◆ Exercise requirements ◆
Determine the number of lines in the data below that hold "fills"; give nothing but that number.

◆ Supplied entries ◆
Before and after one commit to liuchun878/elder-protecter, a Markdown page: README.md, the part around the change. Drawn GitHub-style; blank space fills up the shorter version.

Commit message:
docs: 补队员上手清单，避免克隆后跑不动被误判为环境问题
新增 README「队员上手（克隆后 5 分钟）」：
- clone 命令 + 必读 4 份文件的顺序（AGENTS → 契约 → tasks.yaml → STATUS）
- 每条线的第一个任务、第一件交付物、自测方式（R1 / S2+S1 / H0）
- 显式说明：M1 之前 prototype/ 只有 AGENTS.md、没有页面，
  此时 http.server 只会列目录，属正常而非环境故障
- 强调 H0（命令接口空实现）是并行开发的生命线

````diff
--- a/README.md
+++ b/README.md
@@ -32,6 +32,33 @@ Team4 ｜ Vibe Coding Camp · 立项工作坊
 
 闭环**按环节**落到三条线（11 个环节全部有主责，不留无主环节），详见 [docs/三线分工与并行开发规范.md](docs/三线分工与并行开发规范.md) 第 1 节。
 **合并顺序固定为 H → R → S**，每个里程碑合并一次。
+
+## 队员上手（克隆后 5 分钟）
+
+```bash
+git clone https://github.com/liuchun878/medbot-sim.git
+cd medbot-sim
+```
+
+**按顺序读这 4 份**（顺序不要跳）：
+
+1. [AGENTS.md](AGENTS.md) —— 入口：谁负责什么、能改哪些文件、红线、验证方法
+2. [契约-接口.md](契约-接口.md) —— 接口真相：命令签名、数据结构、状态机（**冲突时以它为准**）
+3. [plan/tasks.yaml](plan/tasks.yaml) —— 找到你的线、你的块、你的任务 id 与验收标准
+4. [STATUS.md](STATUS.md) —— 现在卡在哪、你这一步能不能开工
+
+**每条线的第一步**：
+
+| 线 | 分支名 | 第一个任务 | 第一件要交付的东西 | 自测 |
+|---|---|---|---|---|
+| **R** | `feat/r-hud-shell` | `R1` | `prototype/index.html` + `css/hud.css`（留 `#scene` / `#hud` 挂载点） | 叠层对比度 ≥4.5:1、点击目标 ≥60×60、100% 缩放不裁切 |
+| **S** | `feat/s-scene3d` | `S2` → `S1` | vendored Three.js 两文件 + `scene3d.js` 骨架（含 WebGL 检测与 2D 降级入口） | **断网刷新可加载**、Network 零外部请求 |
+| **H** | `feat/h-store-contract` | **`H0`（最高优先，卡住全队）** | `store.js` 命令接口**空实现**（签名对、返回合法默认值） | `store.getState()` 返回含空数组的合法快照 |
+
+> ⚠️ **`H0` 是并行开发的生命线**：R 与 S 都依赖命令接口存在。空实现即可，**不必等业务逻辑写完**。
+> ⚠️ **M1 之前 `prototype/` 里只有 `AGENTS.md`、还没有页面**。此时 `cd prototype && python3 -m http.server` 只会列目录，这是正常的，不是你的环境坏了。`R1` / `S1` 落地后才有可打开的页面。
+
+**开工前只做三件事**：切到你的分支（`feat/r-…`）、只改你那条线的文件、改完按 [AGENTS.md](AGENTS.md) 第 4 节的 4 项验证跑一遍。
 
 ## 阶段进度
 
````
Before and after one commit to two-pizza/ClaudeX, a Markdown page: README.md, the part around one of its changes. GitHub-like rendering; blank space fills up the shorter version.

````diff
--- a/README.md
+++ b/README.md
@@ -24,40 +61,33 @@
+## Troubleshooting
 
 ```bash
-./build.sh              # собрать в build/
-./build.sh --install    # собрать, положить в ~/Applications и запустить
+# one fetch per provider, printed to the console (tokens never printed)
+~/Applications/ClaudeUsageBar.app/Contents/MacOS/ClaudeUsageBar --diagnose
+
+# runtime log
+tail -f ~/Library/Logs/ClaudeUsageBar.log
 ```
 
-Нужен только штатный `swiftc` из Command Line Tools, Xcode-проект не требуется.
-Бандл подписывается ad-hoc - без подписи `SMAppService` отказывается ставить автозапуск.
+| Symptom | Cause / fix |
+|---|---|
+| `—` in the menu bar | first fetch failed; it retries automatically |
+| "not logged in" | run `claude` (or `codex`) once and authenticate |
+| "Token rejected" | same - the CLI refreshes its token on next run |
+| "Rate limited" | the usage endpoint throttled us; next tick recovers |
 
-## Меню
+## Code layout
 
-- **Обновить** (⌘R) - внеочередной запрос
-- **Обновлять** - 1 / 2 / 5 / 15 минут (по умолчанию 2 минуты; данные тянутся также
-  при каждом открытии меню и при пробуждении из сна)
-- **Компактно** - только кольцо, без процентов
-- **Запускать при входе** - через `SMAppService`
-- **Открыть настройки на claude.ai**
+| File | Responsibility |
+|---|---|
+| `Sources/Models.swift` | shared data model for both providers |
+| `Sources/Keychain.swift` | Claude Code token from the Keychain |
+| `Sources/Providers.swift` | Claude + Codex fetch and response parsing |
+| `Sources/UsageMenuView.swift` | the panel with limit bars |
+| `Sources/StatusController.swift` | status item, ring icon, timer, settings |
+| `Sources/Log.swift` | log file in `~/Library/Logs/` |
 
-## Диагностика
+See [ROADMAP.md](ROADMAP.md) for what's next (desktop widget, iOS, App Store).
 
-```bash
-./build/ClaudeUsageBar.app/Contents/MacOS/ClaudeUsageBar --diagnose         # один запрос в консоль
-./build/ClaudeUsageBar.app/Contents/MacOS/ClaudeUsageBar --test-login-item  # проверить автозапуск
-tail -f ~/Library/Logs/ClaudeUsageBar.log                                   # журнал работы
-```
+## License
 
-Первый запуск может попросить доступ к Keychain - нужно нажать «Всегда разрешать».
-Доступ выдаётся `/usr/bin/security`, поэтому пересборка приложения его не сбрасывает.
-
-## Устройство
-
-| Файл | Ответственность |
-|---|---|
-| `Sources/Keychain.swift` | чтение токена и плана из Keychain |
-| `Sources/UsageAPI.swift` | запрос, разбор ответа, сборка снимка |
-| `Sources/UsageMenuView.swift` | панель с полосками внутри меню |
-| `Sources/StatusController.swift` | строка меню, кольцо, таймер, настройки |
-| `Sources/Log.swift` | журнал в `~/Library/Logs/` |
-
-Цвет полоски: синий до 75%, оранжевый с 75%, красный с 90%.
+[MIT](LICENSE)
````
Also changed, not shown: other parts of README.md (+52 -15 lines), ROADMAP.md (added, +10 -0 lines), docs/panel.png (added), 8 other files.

◆ Output ◆
2